Go through the records below and copy out every line holding "margin".

=== Provided entries ===

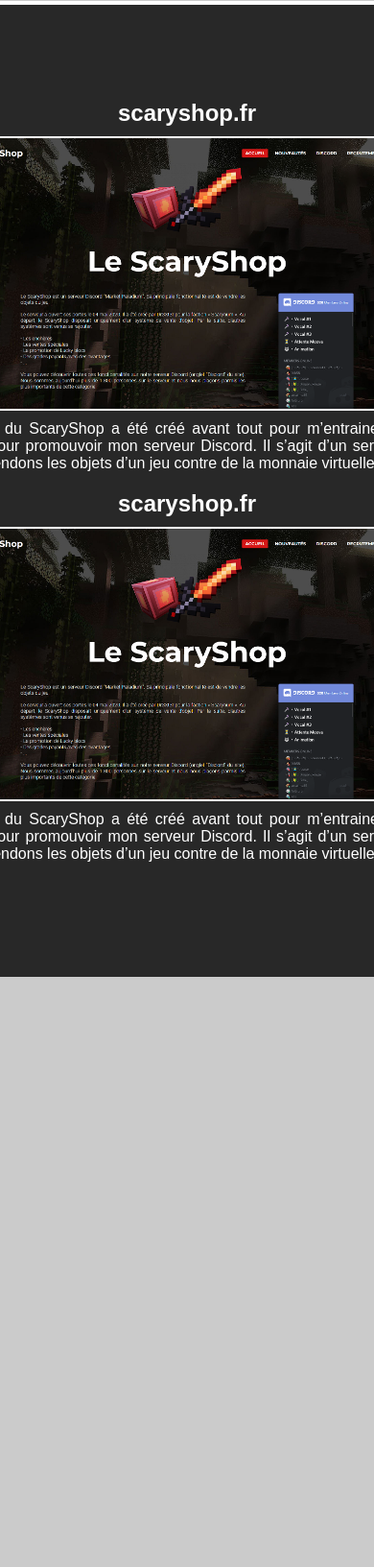
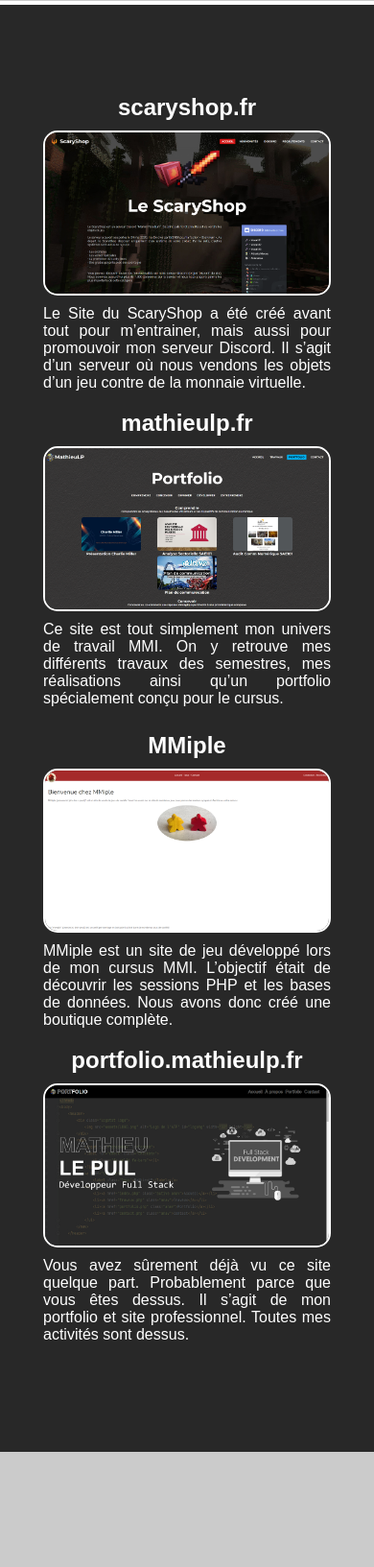
Before and after one commit to MathieuLePuil/portfolio.mathieulp.fr, a PHP site: page / in a window 390 px wide; the page is wider, and only the part inside the window is pictured. Shown: the part 1687-3320 px from the top of that part at 96% size. Before the commit the page ends 2705 px from the top of that part, so only its background shows below. Run offline with PHP 8.4, Linux system fonts and the light colour scheme; some libraries are stand-ins or nearby versions.

Commit message:
Auto Commit

```diff
--- a/index.php
+++ b/index.php
@@ -44,21 +44,21 @@ require("header.inc.php")
         <p class="pf-texte">Le Site du ScaryShop a été créé avant tout pour m’entrainer, mais aussi pour promouvoir mon serveur Discord. Il s’agit d’un serveur où nous vendons les objets d’un jeu contre de la monnaie virtuelle.</p>
     </div>
     <div class="mathieulpfr">
-        <h2 class="pf-titre">scaryshop.fr</h2>
-        <img src="assets/scaryshop.fr.png" alt="scaryshop.fr" class="pf-img">
-        <p class="pf-texte">Le Site du ScaryShop a été créé avant tout pour m’entrainer, mais aussi pour promouvoir mon serveur Discord. Il s’agit d’un serveur où nous vendons les objets d’un jeu contre de la monnaie virtuelle.</p>
+        <h2 class="pf-titre">mathieulp.fr</h2>
+        <img src="assets/mathieulp.fr.png" alt="mathieulp.fr" class="pf-img">
+        <p class="pf-texte">Ce site est tout simplement mon univers de travail MMI. On y retrouve mes différents travaux des semestres, mes réalisations ainsi qu’un portfolio spécialement conçu pour le cursus.</p>
     </div>
 </section>
 <section id="portfolio2">
     <div class="mmiple">
-        <h2 class="pf-titre">scaryshop.fr</h2>
-        <img src="assets/scaryshop.fr.png" alt="scaryshop.fr" class="pf-img">
-        <p class="pf-texte">Le Site du ScaryShop a été créé avant tout pour m’entrainer, mais aussi pour promouvoir mon serveur Discord. Il s’agit d’un serveur où nous vendons les objets d’un jeu contre de la monnaie virtuelle.</p>
+        <h2 class="pf-titre">MMiple</h2>
+        <img src="assets/mmiple.png" alt="mmiple" class="pf-img">
+        <p class="pf-texte">MMiple est un site de jeu développé lors de mon cursus MMI. L’objectif était de découvrir les sessions PHP et les bases de données. Nous avons donc créé une boutique complète.</p>
     </div>
     <div class="portfoliofr">
-        <h2 class="pf-titre">scaryshop.fr</h2>
-        <img src="assets/scaryshop.fr.png" alt="scaryshop.fr" class="pf-img">
-        <p class="pf-texte">Le Site du ScaryShop a été créé avant tout pour m’entrainer, mais aussi pour promouvoir mon serveur Discord. Il s’agit d’un serveur où nous vendons les objets d’un jeu contre de la monnaie virtuelle.</p>
+        <h2 class="pf-titre">portfolio.mathieulp.fr</h2>
+        <img src="assets/portfolio.mathieulp.fr.png" alt="portfolio.mathieulp.fr" class="pf-img">
+        <p class="pf-texte">Vous avez sûrement déjà vu ce site quelque part. Probablement parce que vous êtes dessus. Il s’agit de mon portfolio et site professionnel. Toutes mes activités sont dessus.</p>
     </div>
 </section>
 
--- a/style/style.css
+++ b/style/style.css
@@ -419,17 +419,17 @@ nav {
 /* Section PORTFOLIO */
 
 #portfolio {
-    height: 80vh;
+    height: 60vh;
     width: 100%;
     background-color: #282828;
     display: flex;
 }
 
 #portfolio2 {
-    display: none;
-    height: 80vh;
+    height: 50vh;
     width: 100%;
     background-color: #282828;
+    display: flex;
 }
 
 .pf-titre {
@@ -475,6 +475,7 @@ nav {
     display: flex;
     flex-direction: column;
     align-items: center;
+    justify-content: center;
     float: left;
     margin: 5%;
 }
@@ -502,6 +503,43 @@ nav {
     .scaryshopfr {
         margin: 0;
     }
+    #portfolio2 {
+        height: 110vh;
+        width: 100%;
+        background-color: #282828;
+        display: flex;
+        flex-direction: column;
+        align-items: center;
+        justify-content: center;
+        margin-top: -100px;
+    }
+    .mmiple {
+        margin: 0;
+    }
+}
+
+@media screen and (max-width: 640px) {
+    .pf-img {
+        width: 300px;
+    }
+
+    .pf-texte {
+        width: 300px;
+    }
+    #portfolio2 {
+        height: 100vh;
+        margin-top: -150px;
+    }
+    #portfolio {
+        height: 100vh;
+    }
+}
+
+@media screen and (max-width: 450px) {
+    #portfolio2 {
+        height: 100vh;
+        margin-top: -180px;
+    }
 }
 
 /* Section CONTACT */
```
Also changed, not shown: assets/portfolio.mathieulp.fr.png.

===

* **Task output**:
     margin: 5%;
         margin: 0;
+        margin-top: -100px;
+        margin: 0;
+        margin-top: -150px;
+        margin-top: -180px;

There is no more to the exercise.